◆ EXERCISE DIRECTIONS ◆
A set of records appears below. Print them all, word for word.

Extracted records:
Segment Open

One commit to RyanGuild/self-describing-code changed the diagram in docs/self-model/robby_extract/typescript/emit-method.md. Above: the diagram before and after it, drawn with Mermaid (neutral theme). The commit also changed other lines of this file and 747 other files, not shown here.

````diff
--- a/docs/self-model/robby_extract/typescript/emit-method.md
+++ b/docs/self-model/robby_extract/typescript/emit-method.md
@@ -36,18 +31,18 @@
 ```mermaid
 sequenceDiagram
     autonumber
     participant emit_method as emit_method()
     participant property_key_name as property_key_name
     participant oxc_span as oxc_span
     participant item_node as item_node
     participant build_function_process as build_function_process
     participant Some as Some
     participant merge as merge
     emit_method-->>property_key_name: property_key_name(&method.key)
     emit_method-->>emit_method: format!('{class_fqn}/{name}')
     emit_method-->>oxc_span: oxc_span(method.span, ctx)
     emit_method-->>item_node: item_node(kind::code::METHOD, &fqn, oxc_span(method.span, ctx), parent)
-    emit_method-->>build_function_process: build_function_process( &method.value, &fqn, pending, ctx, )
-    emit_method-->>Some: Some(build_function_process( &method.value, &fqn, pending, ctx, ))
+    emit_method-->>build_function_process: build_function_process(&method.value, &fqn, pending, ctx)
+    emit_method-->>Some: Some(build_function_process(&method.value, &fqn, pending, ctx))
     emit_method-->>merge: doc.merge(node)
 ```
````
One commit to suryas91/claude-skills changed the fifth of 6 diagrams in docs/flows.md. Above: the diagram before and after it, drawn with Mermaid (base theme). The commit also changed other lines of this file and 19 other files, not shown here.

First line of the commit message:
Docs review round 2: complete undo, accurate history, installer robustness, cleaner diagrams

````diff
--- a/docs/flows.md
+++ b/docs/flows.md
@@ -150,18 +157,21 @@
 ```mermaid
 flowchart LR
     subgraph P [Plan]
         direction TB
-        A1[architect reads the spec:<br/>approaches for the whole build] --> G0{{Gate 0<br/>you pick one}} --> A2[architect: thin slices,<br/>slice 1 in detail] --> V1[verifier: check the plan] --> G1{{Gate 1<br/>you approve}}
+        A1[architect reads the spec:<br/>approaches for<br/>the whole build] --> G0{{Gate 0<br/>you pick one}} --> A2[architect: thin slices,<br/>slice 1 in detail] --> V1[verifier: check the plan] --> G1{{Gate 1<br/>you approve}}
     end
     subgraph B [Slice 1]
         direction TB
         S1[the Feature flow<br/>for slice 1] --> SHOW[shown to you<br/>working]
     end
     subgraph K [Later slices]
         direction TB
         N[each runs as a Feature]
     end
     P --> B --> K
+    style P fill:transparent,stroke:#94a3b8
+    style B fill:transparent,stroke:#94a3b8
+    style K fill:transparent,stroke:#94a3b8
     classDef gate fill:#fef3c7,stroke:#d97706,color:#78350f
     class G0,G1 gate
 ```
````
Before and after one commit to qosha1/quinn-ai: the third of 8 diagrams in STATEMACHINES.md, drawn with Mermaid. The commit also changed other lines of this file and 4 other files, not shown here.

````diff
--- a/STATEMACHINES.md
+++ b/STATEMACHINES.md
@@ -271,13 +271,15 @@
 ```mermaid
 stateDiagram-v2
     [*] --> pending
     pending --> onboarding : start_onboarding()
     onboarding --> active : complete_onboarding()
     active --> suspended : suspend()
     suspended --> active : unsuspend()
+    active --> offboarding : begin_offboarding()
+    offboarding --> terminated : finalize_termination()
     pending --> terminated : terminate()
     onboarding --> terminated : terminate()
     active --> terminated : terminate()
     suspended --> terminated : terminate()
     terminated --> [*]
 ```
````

Segment Closed

◆ EXPECTED OUTPUT ◆
One commit to RyanGuild/self-describing-code changed the diagram in docs/self-model/robby_extract/typescript/emit-method.md. Above: the diagram before and after it, drawn with Mermaid (neutral theme). The commit also changed other lines of this file and 747 other files, not shown here.

````diff
--- a/docs/self-model/robby_extract/typescript/emit-method.md
+++ b/docs/self-model/robby_extract/typescript/emit-method.md
@@ -36,18 +31,18 @@
 ```mermaid
 sequenceDiagram
     autonumber
     participant emit_method as emit_method()
     participant property_key_name as property_key_name
     participant oxc_span as oxc_span
     participant item_node as item_node
     participant build_function_process as build_function_process
     participant Some as Some
     participant merge as merge
     emit_method-->>property_key_name: property_key_name(&method.key)
     emit_method-->>emit_method: format!('{class_fqn}/{name}')
     emit_method-->>oxc_span: oxc_span(method.span, ctx)
     emit_method-->>item_node: item_node(kind::code::METHOD, &fqn, oxc_span(method.span, ctx), parent)
-    emit_method-->>build_function_process: build_function_process( &method.value, &fqn, pending, ctx, )
-    emit_method-->>Some: Some(build_function_process( &method.value, &fqn, pending, ctx, ))
+    emit_method-->>build_function_process: build_function_process(&method.value, &fqn, pending, ctx)
+    emit_method-->>Some: Some(build_function_process(&method.value, &fqn, pending, ctx))
     emit_method-->>merge: doc.merge(node)
 ```
````
One commit to suryas91/claude-skills changed the fifth of 6 diagrams in docs/flows.md. Above: the diagram before and after it, drawn with Mermaid (base theme). The commit also changed other lines of this file and 19 other files, not shown here.

First line of the commit message:
Docs review round 2: complete undo, accurate history, installer robustness, cleaner diagrams

````diff
--- a/docs/flows.md
+++ b/docs/flows.md
@@ -150,18 +157,21 @@
 ```mermaid
 flowchart LR
     subgraph P [Plan]
         direction TB
-        A1[architect reads the spec:<br/>approaches for the whole build] --> G0{{Gate 0<br/>you pick one}} --> A2[architect: thin slices,<br/>slice 1 in detail] --> V1[verifier: check the plan] --> G1{{Gate 1<br/>you approve}}
+        A1[architect reads the spec:<br/>approaches for<br/>the whole build] --> G0{{Gate 0<br/>you pick one}} --> A2[architect: thin slices,<br/>slice 1 in detail] --> V1[verifier: check the plan] --> G1{{Gate 1<br/>you approve}}
     end
     subgraph B [Slice 1]
         direction TB
         S1[the Feature flow<br/>for slice 1] --> SHOW[shown to you<br/>working]
     end
     subgraph K [Later slices]
         direction TB
         N[each runs as a Feature]
     end
     P --> B --> K
+    style P fill:transparent,stroke:#94a3b8
+    style B fill:transparent,stroke:#94a3b8
+    style K fill:transparent,stroke:#94a3b8
     classDef gate fill:#fef3c7,stroke:#d97706,color:#78350f
     class G0,G1 gate
 ```
````
Before and after one commit to qosha1/quinn-ai: the third of 8 diagrams in STATEMACHINES.md, drawn with Mermaid. The commit also changed other lines of this file and 4 other files, not shown here.

````diff
--- a/STATEMACHINES.md
+++ b/STATEMACHINES.md
@@ -271,13 +271,15 @@
 ```mermaid
 stateDiagram-v2
     [*] --> pending
     pending --> onboarding : start_onboarding()
     onboarding --> active : complete_onboarding()
     active --> suspended : suspend()
     suspended --> active : unsuspend()
+    active --> offboarding : begin_offboarding()
+    offboarding --> terminated : finalize_termination()
     pending --> terminated : terminate()
     onboarding --> terminated : terminate()
     active --> terminated : terminate()
     suspended --> terminated : terminate()
     terminated --> [*]
 ```
````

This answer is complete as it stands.